If a line in the entries below includes the string "parts", copy it out.

=-=-=-=-=

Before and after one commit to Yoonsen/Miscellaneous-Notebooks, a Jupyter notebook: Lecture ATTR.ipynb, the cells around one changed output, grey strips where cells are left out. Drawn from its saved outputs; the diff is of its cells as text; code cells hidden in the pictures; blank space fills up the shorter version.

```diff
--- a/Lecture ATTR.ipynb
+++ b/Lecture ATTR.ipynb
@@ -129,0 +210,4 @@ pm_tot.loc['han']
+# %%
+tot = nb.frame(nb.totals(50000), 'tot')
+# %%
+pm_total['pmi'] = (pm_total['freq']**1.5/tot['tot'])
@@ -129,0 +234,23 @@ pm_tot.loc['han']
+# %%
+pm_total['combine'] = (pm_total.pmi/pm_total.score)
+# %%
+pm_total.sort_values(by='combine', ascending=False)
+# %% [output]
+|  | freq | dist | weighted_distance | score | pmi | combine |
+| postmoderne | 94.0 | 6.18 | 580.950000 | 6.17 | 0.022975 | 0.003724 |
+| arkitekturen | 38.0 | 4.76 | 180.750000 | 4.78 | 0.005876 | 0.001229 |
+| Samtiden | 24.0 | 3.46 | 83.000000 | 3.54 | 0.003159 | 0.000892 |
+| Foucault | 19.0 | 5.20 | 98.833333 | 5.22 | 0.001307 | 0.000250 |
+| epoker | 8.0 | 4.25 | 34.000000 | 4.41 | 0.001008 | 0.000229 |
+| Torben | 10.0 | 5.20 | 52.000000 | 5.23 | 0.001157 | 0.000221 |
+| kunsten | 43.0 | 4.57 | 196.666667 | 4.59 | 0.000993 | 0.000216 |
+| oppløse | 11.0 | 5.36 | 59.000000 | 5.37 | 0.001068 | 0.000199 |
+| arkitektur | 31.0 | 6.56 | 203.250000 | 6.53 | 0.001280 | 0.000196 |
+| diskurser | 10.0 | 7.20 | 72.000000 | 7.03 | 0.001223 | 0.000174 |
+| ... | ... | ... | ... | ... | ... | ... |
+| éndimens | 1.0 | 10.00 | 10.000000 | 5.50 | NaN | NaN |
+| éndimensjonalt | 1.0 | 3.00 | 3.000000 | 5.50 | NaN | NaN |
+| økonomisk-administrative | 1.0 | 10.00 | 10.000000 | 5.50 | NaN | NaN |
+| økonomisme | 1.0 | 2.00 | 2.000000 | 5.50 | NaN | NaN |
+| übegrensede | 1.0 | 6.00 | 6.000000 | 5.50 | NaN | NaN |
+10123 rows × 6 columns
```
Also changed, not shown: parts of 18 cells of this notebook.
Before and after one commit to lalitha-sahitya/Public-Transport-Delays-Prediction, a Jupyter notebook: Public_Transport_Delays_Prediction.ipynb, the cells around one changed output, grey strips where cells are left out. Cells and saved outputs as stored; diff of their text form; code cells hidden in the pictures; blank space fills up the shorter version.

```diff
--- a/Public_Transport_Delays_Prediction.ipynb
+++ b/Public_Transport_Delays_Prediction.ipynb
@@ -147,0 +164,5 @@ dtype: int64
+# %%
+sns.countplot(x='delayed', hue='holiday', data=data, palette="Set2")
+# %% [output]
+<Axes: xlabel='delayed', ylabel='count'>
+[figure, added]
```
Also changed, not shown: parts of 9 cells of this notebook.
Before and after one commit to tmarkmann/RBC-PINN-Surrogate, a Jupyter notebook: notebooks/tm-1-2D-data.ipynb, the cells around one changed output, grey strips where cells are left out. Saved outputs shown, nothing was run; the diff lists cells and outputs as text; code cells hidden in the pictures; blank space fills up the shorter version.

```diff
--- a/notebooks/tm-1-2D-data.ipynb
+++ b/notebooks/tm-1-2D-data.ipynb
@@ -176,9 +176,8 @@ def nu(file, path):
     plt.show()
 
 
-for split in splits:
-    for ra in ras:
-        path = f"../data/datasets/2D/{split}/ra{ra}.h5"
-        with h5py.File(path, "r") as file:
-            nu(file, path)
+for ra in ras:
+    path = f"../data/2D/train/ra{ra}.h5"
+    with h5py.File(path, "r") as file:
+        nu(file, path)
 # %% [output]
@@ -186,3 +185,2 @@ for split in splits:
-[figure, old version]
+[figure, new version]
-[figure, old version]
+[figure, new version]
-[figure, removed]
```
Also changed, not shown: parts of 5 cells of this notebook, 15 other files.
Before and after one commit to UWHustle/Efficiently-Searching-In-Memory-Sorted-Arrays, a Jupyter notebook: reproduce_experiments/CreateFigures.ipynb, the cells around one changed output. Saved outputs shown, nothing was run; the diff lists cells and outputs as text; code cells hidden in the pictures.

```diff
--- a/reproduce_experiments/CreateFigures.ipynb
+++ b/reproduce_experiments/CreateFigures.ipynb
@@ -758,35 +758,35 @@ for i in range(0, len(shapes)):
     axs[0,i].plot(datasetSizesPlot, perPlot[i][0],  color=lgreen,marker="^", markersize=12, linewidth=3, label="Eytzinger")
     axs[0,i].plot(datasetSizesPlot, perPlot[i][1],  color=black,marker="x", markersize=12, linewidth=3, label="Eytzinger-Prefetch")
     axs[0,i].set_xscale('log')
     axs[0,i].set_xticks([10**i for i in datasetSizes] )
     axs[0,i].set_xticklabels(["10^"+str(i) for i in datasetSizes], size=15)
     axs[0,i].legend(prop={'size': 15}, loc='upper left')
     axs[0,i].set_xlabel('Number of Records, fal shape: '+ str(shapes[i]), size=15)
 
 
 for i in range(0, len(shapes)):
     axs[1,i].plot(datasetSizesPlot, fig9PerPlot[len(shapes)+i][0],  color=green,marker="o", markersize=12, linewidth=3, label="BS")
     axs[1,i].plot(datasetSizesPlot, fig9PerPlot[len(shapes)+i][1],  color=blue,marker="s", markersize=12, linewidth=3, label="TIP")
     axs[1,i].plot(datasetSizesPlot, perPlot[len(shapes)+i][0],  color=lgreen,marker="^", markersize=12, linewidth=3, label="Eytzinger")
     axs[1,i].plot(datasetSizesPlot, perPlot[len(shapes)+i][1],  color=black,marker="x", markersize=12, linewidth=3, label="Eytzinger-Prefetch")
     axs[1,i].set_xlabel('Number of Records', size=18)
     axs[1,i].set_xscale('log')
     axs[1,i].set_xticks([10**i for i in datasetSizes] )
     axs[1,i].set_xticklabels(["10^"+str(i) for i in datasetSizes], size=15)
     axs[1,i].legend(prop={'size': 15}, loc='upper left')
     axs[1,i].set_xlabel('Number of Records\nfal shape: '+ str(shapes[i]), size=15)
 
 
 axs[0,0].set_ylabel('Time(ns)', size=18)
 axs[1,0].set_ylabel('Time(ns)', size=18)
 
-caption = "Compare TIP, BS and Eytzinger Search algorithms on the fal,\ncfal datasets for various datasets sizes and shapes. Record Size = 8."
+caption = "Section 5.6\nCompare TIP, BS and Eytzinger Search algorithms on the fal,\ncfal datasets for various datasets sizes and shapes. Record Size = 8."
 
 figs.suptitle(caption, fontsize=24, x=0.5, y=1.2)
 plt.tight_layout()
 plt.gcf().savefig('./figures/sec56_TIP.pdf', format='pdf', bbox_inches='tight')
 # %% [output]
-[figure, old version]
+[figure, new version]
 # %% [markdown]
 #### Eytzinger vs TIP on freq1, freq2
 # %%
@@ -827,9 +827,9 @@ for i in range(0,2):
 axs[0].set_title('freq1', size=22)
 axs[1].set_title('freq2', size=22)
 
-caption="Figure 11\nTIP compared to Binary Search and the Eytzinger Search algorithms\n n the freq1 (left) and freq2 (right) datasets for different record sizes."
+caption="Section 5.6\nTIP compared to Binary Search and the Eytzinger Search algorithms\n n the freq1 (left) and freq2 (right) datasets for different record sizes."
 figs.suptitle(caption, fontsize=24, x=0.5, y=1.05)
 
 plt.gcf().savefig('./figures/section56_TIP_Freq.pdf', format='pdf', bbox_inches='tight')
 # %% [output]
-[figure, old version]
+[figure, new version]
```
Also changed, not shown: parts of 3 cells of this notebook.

=-=-=-=-=

• Solution to the exercise
Also changed, not shown: parts of 18 cells of this notebook.
Also changed, not shown: parts of 9 cells of this notebook.
Also changed, not shown: parts of 5 cells of this notebook, 15 other files.
Also changed, not shown: parts of 3 cells of this notebook.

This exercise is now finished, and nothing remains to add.